This study aims to bring the modern theory of literary criticism, and Pope's 'Essay on Criticism' of 1711, into a more productive and intersting association than critical-historical structures have generally allowed. Smallwood marks out in current terms and in depth the specialized theoretial and aesthetic problem of defining criticism. He recognizes that criticism, no more than literature or art, cannot be finally codified or defined, but insists on the need for clarity in the exposition of criticism's purposes and a fuller consciousness of a common community of practice available to audiences outside the academic fold. Affirming the unfailing currency and utility of the term criticism as new languages have taken over the critical domain, or have sought to replace or abolish literature, Smallwood distinguishes between the normative definitions that are everywhere apparent in modern theory of criticism, and the advantages to conceptual comprehension achieved by Pope's poetic idea of criticism in the 'Essay'.

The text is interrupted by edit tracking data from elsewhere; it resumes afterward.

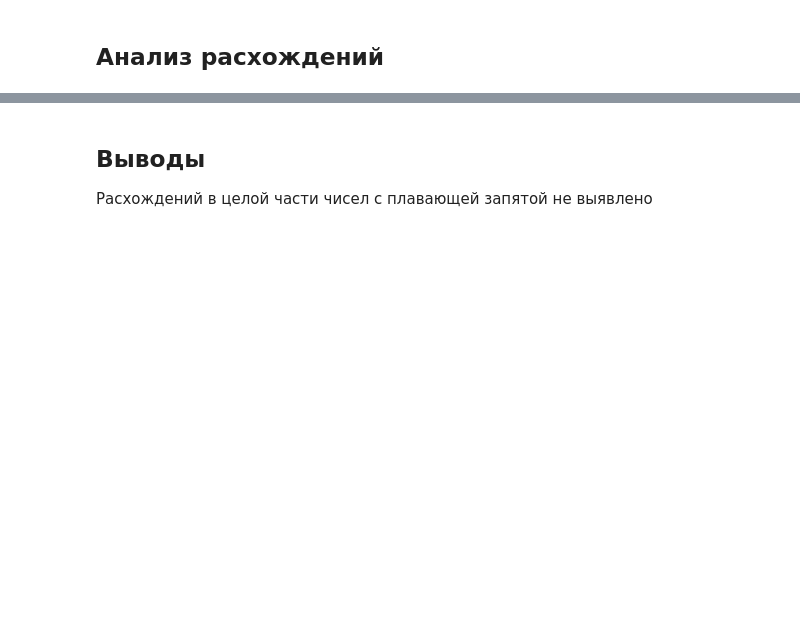
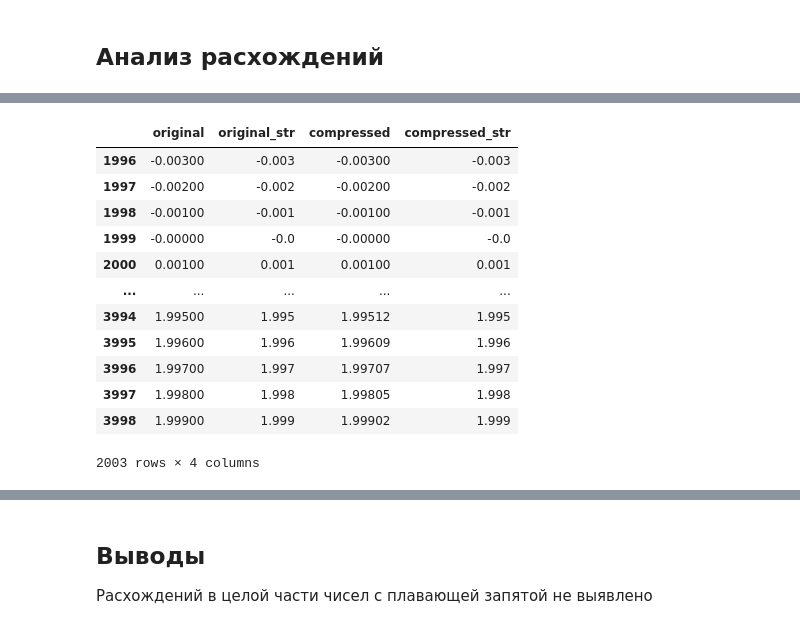
Before and after one commit to antrushin/test_compression_vtb_scorekit, a Jupyter notebook: sample_creation_and_test_compression_mlkit.ipynb, the cells around one changed output, grey strips where cells are left out. Cells and saved outputs as stored; diff of their text form; code cells hidden in the pictures; blank space fills up the shorter version.

```diff
--- a/sample_creation_and_test_compression_mlkit.ipynb
+++ b/sample_creation_and_test_compression_mlkit.ipynb
@@ -388,0 +430,16 @@ def calc_abs_diff(original_sample: pd.Series, compressed_sample: pd.Series) -> N
+# %%
+temp_df.tail(2003)
+# %% [output]
+|  | original | original_str | compressed | compressed_str |
+| 1996 | -0.00300 | -0.003 | -0.00300 | -0.003 |
+| 1997 | -0.00200 | -0.002 | -0.00200 | -0.002 |
+| 1998 | -0.00100 | -0.001 | -0.00100 | -0.001 |
+| 1999 | -0.00000 | -0.0 | -0.00000 | -0.0 |
+| 2000 | 0.00100 | 0.001 | 0.00100 | 0.001 |
+| ... | ... | ... | ... | ... |
+| 3994 | 1.99500 | 1.995 | 1.99512 | 1.995 |
+| 3995 | 1.99600 | 1.996 | 1.99609 | 1.996 |
+| 3996 | 1.99700 | 1.997 | 1.99707 | 1.997 |
+| 3997 | 1.99800 | 1.998 | 1.99805 | 1.998 |
+| 3998 | 1.99900 | 1.999 | 1.99902 | 1.999 |
+2003 rows × 4 columns
```
Also changed, not shown: parts of 11 cells of this notebook, 1 other file.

Mit mondanak mások - Írjon ismertetőt
Nem találtunk ismertetőket a szokott helyeken.
Defining LiteratureDefining Criticism
13 további fejezet nem látható
Más kiadások - Összes megtekintése
academic according aesthetic appear apply argued argument Arnold attempt become called Cambridge chapter cism claims common concept concerned construct context criticism's cultural debate defining defining criticism definition of criticism discussion distinction Eagleton Eliot Ellis English Essay essence evaluative example exist experience expression fact function give history of criticism idea important interest interpretation introduction John Johnson journalism judge judgment kind language Leavis less lines literary criticism Literary Theory literature logical London matter meaning mind nature object Oxford particular past philosophical poem poet poetry political Pope Pope's position possible practice present principle problem propositions question reader reason recent reference relation reprinted seems seen sense situation social sometimes statements suggest texts things thought tion true truth trying turn understanding University Press whole writes